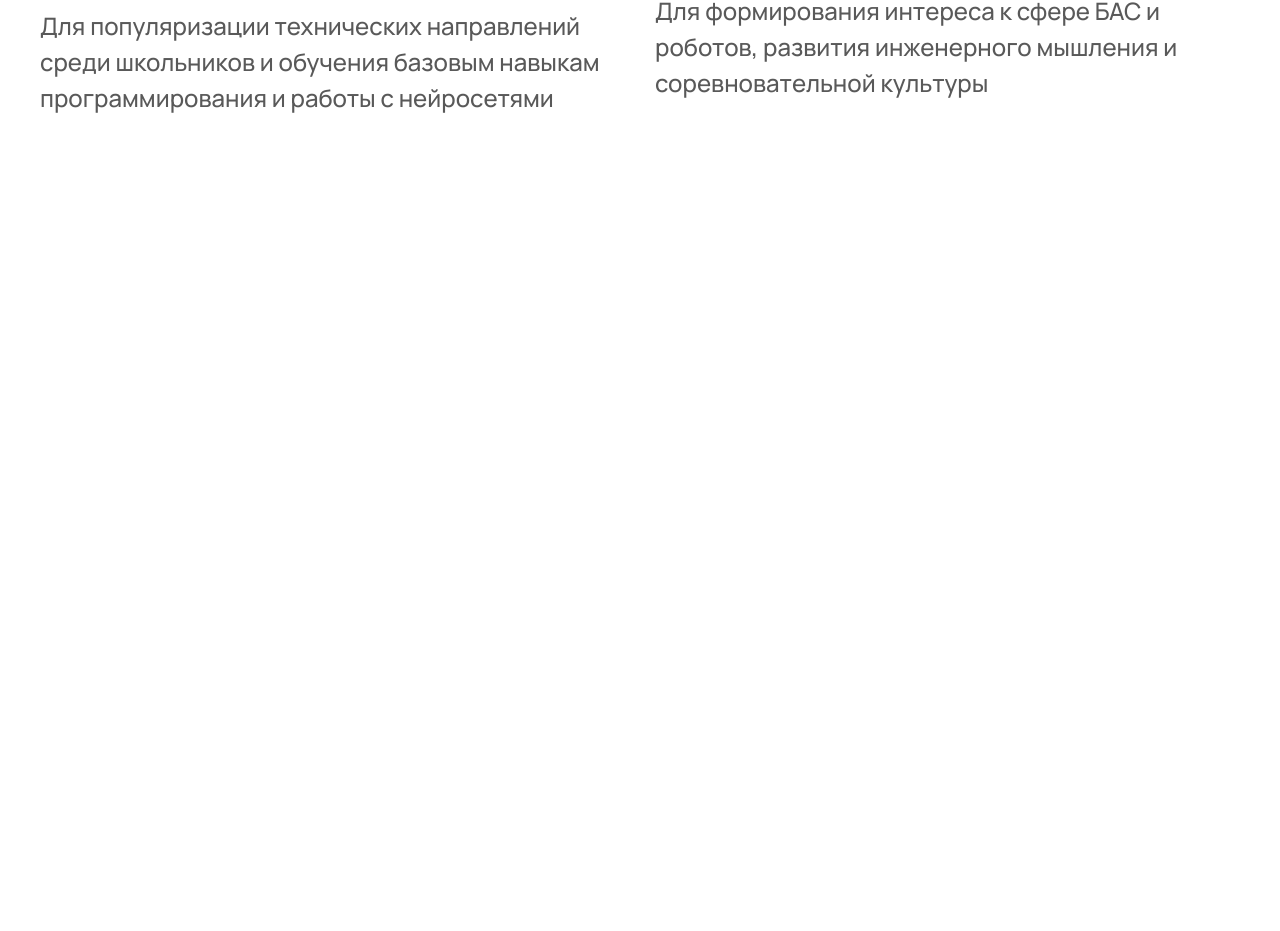
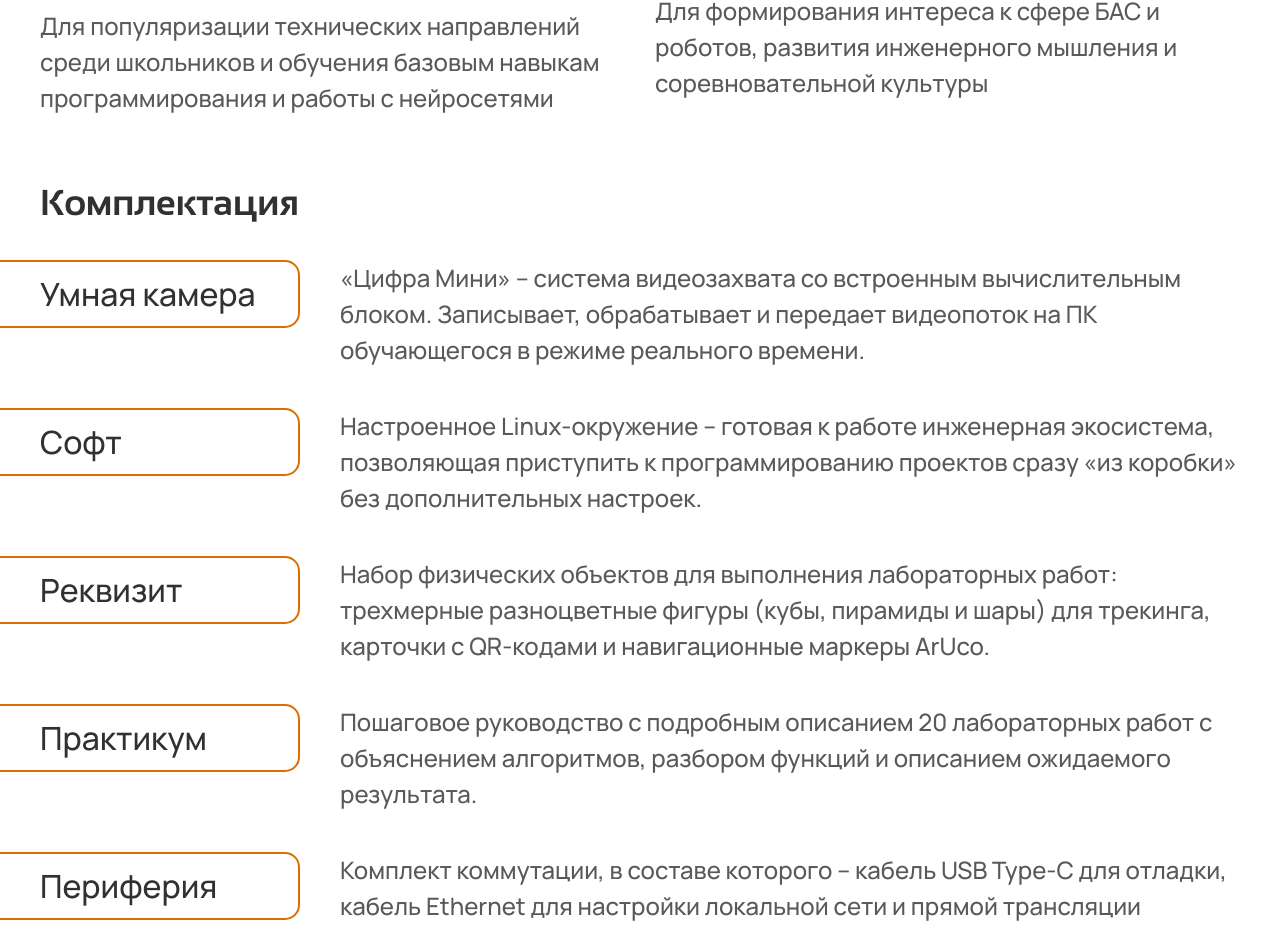
Before and after one commit to denisholmov/edu-cifra, a React (Vite) app: page / in a window 1280 px wide. Shown: the part 2314-3245 px from the top of the page. Before the commit the page ends 2460 px from the top, so only its background shows below. Built offline with nearby package versions, Linux system fonts and the light colour scheme.

Commit message:
частичо сделан блок комплектация

```diff
--- /dev/null
+++ b/src/components/pages-content/Equipment/index.tsx
@@ -0,0 +1,35 @@
+import styles from "./styles/index.module.css";
+
+export const Equipment = () => {
+  return (
+    <section id="equipment" className={styles.equipment}>
+      <div className={styles.container}>
+        <h2 className={styles.title}>Комплектация</h2>
+        <ul className={styles.list}>
+            <li className={styles.item}>
+                <h3 className={styles.itemTitle}>Умная камера</h3>
+                <p className={styles.itemDescription}>«Цифра Мини» – система видеозахвата со встроенным вычислительным блоком. Записывает, обрабатывает и передает видеопоток на ПК обучающегося в режиме реального времени.</p>
+            </li>
+            <li className={styles.item}>
+                <h3 className={styles.itemTitle}>Софт</h3>
+                <p className={styles.itemDescription}>Настроенное Linux-окружение – готовая к работе инженерная экосистема, позволяющая приступить к программированию проектов сразу «из коробки» без дополнительных настроек.</p>
+            </li>
+            <li className={styles.item}>
+                <h3 className={styles.itemTitle}>Реквизит</h3>
+                <p className={styles.itemDescription}>Набор физических объектов для выполнения лабораторных работ: трехмерные разноцветные фигуры (кубы, пирамиды и шары) для трекинга, карточки с QR-кодами и навигационные маркеры ArUco.</p>
+            </li>
+            <li className={styles.item}>
+                <h3 className={styles.itemTitle}>Практикум</h3>
+                <p className={styles.itemDescription}>Пошаговое руководство с подробным описанием
+                20 лабораторных работ с объяснением алгоритмов, разбором функций и описанием ожидаемого результата.</p>
+            </li>
+
+            <li className={styles.item}>
+                <h3 className={styles.itemTitle}>Периферия</h3>
+                <p className={styles.itemDescription}>Комплект коммутации, в составе которого – кабель USB Type-C для отладки, кабель Ethernet для настройки локальной сети и прямой трансляции видеопотока на ПК учащегося, штатив для камеры.</p>
+            </li>
+        </ul>
+      </div>
+    </section>
+  );
+};
--- /dev/null
+++ b/src/components/pages-content/Equipment/styles/index.module.css
@@ -0,0 +1,78 @@
+.equipment {
+    font-family: Manrope;
+    font-weight: 500;
+    padding: 30px 0;
+    background-color: var(--color-white);
+}
+
+.container {
+    max-width: 1200px;
+    margin: 0 auto;
+    display: flex;
+    flex-direction: column;
+    justify-content: space-between;
+    align-items: start;
+    gap: 30px;
+}
+
+.title {
+    font-family: Sansation;
+    font-size: 36px;
+    font-weight: 700;
+    color: var(--color-off-black);
+}
+
+.list {
+    display: flex;
+    flex-direction: column;
+    justify-content: space-between;
+    align-items: start;
+    gap: 40px;
+}
+
+.item {
+    position: relative;
+
+    display: flex;
+    flex-direction: row;
+    justify-content: space-between;
+    align-items: start;
+    gap: 40px;
+
+
+}
+
+.itemTitle {
+    position: relative;
+
+
+    padding: 10px 0;
+    width: 260px;
+    flex-shrink: 0;
+    white-space: nowrap;
+
+    font-family: Manrope;
+    font-weight: 500;
+    font-size: 32px;
+    color: var(--color-off-black);
+}
+
+.itemTitle::before {
+    content: "";
+    position: absolute;
+    top: 0;
+    bottom: 0;
+    right: 0;
+
+    width: 100vw;
+    border: 2px solid var(--color-orange-danger);
+    border-radius: 15px;
+
+  }
+
+.itemDescription {
+    font-family: Manrope;
+    font-weight: 500;
+    font-size: 24px;
+    color: var(--color-shadow-mountain);
+}
--- a/src/components/pages/shared/home/index.tsx
+++ b/src/components/pages/shared/home/index.tsx
@@ -5,6 +5,7 @@ import { Advantages } from "@/components/pages-content/Advantages";
 import { LevelEducation } from "@/components/pages-content/LevelEducation";
 
 import styles from "./styles/index.module.css";
+import { Equipment } from "@/components/pages-content/Equipment";
 
 
 export const HomePage = () => {
@@ -17,6 +18,7 @@ export const HomePage = () => {
           <GetStarted />
           <Advantages />
          <LevelEducation />
+         <Equipment />
       </main>
     </div>
   );
```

○ ○ ○ ○

HOW TO COMPLETE THIS TASK -> An exact reproduction of the data is needed, with no pictures included.

ANSWER AREA ->
Before and after one commit to denisholmov/edu-cifra, a React (Vite) app: page / in a window 1280 px wide. Shown: the part 2314-3245 px from the top of the page. Before the commit the page ends 2460 px from the top, so only its background shows below. Built offline with nearby package versions, Linux system fonts and the light colour scheme.

Commit message:
частичо сделан блок комплектация

```diff
--- /dev/null
+++ b/src/components/pages-content/Equipment/index.tsx
@@ -0,0 +1,35 @@
+import styles from "./styles/index.module.css";
+
+export const Equipment = () => {
+  return (
+    <section id="equipment" className={styles.equipment}>
+      <div className={styles.container}>
+        <h2 className={styles.title}>Комплектация</h2>
+        <ul className={styles.list}>
+            <li className={styles.item}>
+                <h3 className={styles.itemTitle}>Умная камера</h3>
+                <p className={styles.itemDescription}>«Цифра Мини» – система видеозахвата со встроенным вычислительным блоком. Записывает, обрабатывает и передает видеопоток на ПК обучающегося в режиме реального времени.</p>
+            </li>
+            <li className={styles.item}>
+                <h3 className={styles.itemTitle}>Софт</h3>
+                <p className={styles.itemDescription}>Настроенное Linux-окружение – готовая к работе инженерная экосистема, позволяющая приступить к программированию проектов сразу «из коробки» без дополнительных настроек.</p>
+            </li>
+            <li className={styles.item}>
+                <h3 className={styles.itemTitle}>Реквизит</h3>
+                <p className={styles.itemDescription}>Набор физических объектов для выполнения лабораторных работ: трехмерные разноцветные фигуры (кубы, пирамиды и шары) для трекинга, карточки с QR-кодами и навигационные маркеры ArUco.</p>
+            </li>
+            <li className={styles.item}>
+                <h3 className={styles.itemTitle}>Практикум</h3>
+                <p className={styles.itemDescription}>Пошаговое руководство с подробным описанием
+                20 лабораторных работ с объяснением алгоритмов, разбором функций и описанием ожидаемого результата.</p>
+            </li>
+
+            <li className={styles.item}>
+                <h3 className={styles.itemTitle}>Периферия</h3>
+                <p className={styles.itemDescription}>Комплект коммутации, в составе которого – кабель USB Type-C для отладки, кабель Ethernet для настройки локальной сети и прямой трансляции видеопотока на ПК учащегося, штатив для камеры.</p>
+            </li>
+        </ul>
+      </div>
+    </section>
+  );
+};
--- /dev/null
+++ b/src/components/pages-content/Equipment/styles/index.module.css
@@ -0,0 +1,78 @@
+.equipment {
+    font-family: Manrope;
+    font-weight: 500;
+    padding: 30px 0;
+    background-color: var(--color-white);
+}
+
+.container {
+    max-width: 1200px;
+    margin: 0 auto;
+    display: flex;
+    flex-direction: column;
+    justify-content: space-between;
+    align-items: start;
+    gap: 30px;
+}
+
+.title {
+    font-family: Sansation;
+    font-size: 36px;
+    font-weight: 700;
+    color: var(--color-off-black);
+}
+
+.list {
+    display: flex;
+    flex-direction: column;
+    justify-content: space-between;
+    align-items: start;
+    gap: 40px;
+}
+
+.item {
+    position: relative;
+
+    display: flex;
+    flex-direction: row;
+    justify-content: space-between;
+    align-items: start;
+    gap: 40px;
+
+
+}
+
+.itemTitle {
+    position: relative;
+
+
+    padding: 10px 0;
+    width: 260px;
+    flex-shrink: 0;
+    white-space: nowrap;
+
+    font-family: Manrope;
+    font-weight: 500;
+    font-size: 32px;
+    color: var(--color-off-black);
+}
+
+.itemTitle::before {
+    content: "";
+    position: absolute;
+    top: 0;
+    bottom: 0;
+    right: 0;
+
+    width: 100vw;
+    border: 2px solid var(--color-orange-danger);
+    border-radius: 15px;
+
+  }
+
+.itemDescription {
+    font-family: Manrope;
+    font-weight: 500;
+    font-size: 24px;
+    color: var(--color-shadow-mountain);
+}
--- a/src/components/pages/shared/home/index.tsx
+++ b/src/components/pages/shared/home/index.tsx
@@ -5,6 +5,7 @@ import { Advantages } from "@/components/pages-content/Advantages";
 import { LevelEducation } from "@/components/pages-content/LevelEducation";
 
 import styles from "./styles/index.module.css";
+import { Equipment } from "@/components/pages-content/Equipment";
 
 
 export const HomePage = () => {
@@ -17,6 +18,7 @@ export const HomePage = () => {
           <GetStarted />
           <Advantages />
          <LevelEducation />
+         <Equipment />
       </main>
     </div>
   );
```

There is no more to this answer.